The model is based on bulk–boundary coupling through a reactive boundary condition as introduced in Halatek and Frey (2012). For the cytosol, model equations read:

Here, *u*_{DD} denotes the density of cytosolic MinD‐ADP, *u*_{DT} cytosolic MinD‐ATP, and *u*_{E} cytosolic MinE; ∇ the Nabla/Del operator in the cytosol (coordinate‐free); *D*_{D} the diffusion coefficient for cytosolic MinD, *D*_{E} the diffusion coefficient for cytosolic MinE, and *λ* the cytosolic nucleotide exchange rate.

At the membrane, we have

Here, *u*_{d} denotes the density of membrane‐bound MinD, and *u*_{de} membrane‐bound MinDE complexes; ∇_{m} the Nabla/Del operator on the membrane (coordinate‐free); *D*_{m} the diffusion coefficient for the membrane, *k*_{D} the MinD attachment rate constant, *k*_{de} the MinDE detachment rate, *k*_{dD} the MinD recruitment rate constant, *k*_{dE} the MinE recruitment rate constant.
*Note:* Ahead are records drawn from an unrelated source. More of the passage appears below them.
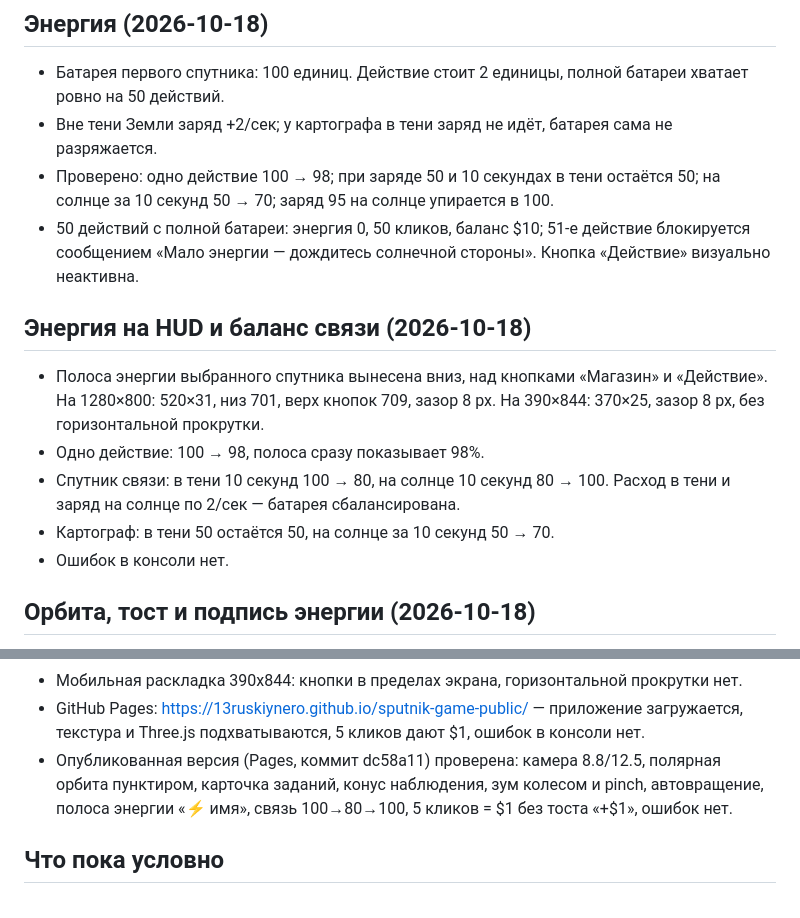
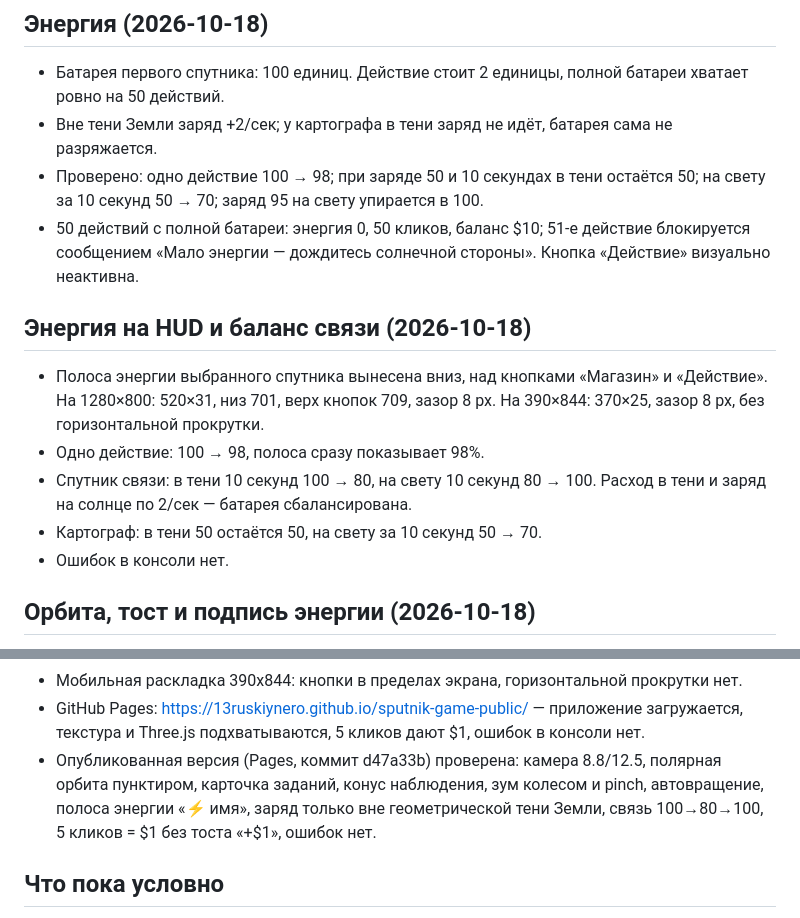
Before and after one commit to 13ruskiynero/sputnik-game-public, a Markdown page: docs/STATUS.md, 2 parts joined by grey strips. Drawn GitHub-style.

Commit message:
mirror: 2026-10-18T06:24Z

```diff
--- a/docs/STATUS.md
+++ b/docs/STATUS.md
@@ -129,7 +129,7 @@ viewport 1280x800 и 390x844. Отдельно проверена сборка G
 - Вне тени Земли заряд +2/сек; у картографа в тени заряд не идёт,
   батарея сама не разряжается.
 - Проверено: одно действие 100 → 98; при заряде 50 и 10 секундах в тени
-  остаётся 50; на солнце за 10 секунд 50 → 70; заряд 95 на солнце
+  остаётся 50; на свету за 10 секунд 50 → 70; заряд 95 на свету
   упирается в 100.
 - 50 действий с полной батареи: энергия 0, 50 кликов, баланс $10;
   51-е действие блокируется сообщением «Мало энергии — дождитесь
@@ -141,9 +141,9 @@ viewport 1280x800 и 390x844. Отдельно проверена сборка G
   «Магазин» и «Действие». На 1280×800: 520×31, низ 701, верх кнопок 709,
   зазор 8 px. На 390×844: 370×25, зазор 8 px, без горизонтальной прокрутки.
 - Одно действие: 100 → 98, полоса сразу показывает 98%.
-- Спутник связи: в тени 10 секунд 100 → 80, на солнце 10 секунд 80 → 100.
+- Спутник связи: в тени 10 секунд 100 → 80, на свету 10 секунд 80 → 100.
   Расход в тени и заряд на солнце по 2/сек — батарея сбалансирована.
-- Картограф: в тени 50 остаётся 50, на солнце за 10 секунд 50 → 70.
+- Картограф: в тени 50 остаётся 50, на свету за 10 секунд 50 → 70.
 - Ошибок в консоли нет.
 
 ## Орбита, тост и подпись энергии (2026-10-18)
@@ -201,10 +201,11 @@ viewport 1280x800 и 390x844. Отдельно проверена сборка G
 - GitHub Pages: https://13ruskiynero.github.io/sputnik-game-public/ —
   приложение загружается, текстура и Three.js подхватываются, 5 кликов дают $1,
   ошибок в консоли нет.
-- Опубликованная версия (Pages, коммит dc58a11) проверена: камера
+- Опубликованная версия (Pages, коммит d47a33b) проверена: камера
   8.8/12.5, полярная орбита пунктиром, карточка заданий, конус наблюдения,
-  зум колесом и pinch, автовращение, полоса энергии «⚡ имя», связь
-  100→80→100, 5 кликов = $1 без тоста «+$1», ошибок нет.
+  зум колесом и pinch, автовращение, полоса энергии «⚡ имя», заряд
+  только вне геометрической тени Земли, связь 100→80→100, 5 кликов = $1
+  без тоста «+$1», ошибок нет.
 
 ## Что пока условно
 
```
Membrane and cytosolic dynamics are coupled by a system of reactive boundary conditions:

Here, ∇_{n} denotes the (outer) normal derivative at the boundary of the cytosol (membrane). Unless noted otherwise, all system parameters are taken from Halatek and Frey (2012), cf. listing in the Appendix.

## Acknowledgements

F.W. and C.D. thank Rutger Hermsen, Jacob Kerssemakers, Felix Hol, and Juan Keymer for valuable discussions in the early stage of the research, and E. van Rijn for technical support. F.W. and C.D. are supported by the ERC Advanced Grant SynDiv (No. 669598), the Netherlands Organization of Scientific Research (NWO/OCW) as part of the Frontiers of Nanoscience Program, and the NanoNextNL Program 3B Nanomedicine. J.H. and E.F. are supported by the German Excellence Initiative via the NanoSystems Initiative Munich, and by the Deutsche Forschungsgemeinschaft (DFG) via Project B02 within SFB 1032 (Nanoagents for Spatio‐Temporal Control of Molecular and Cellular Reactions).

## Author contributions

FW, JH, EF, and CD designed the work and wrote the paper. FW and EK carried out the experiments and analyzed the experimental data. JH performed the analytical and computational analysis of the model. MR implemented the automated numerical parameter sweeps. FW wrote the scripts for the analysis of experimental data.

## Conflict of interest

The authors declare that they have no conflict of interest.

## Expanded View

Appendix [msb156724-sup-0001-Appendix.pdf]

Expanded View Figures PDF [msb156724-sup-0002-EVFigs.pdf]

Video EV1 [msb156724-sup-0003-VideoEV1.zip]

Video EV2 [msb156724-sup-0004-VideoEV2.zip]

Video EV3 [msb156724-sup-0005-VideoEV3.zip]

Video EV4 [msb156724-sup-0006-VideoEV4.zip]

Video EV5 [msb156724-sup-0007-VideoEV5.zip]

Video EV6 [msb156724-sup-0008-VideoEV6.zip]

## Funding

European Research Councilhttp://dx.doi.org/10.13039/501100000781 669598## References

This is an open access article under the terms of the Creative Commons Attribution 4.0 License, which permits use, distribution and reproduction in any medium, provided the original work is properly cited.

- © 2016 The Authors. Published under the terms of the CC BY 4.0 license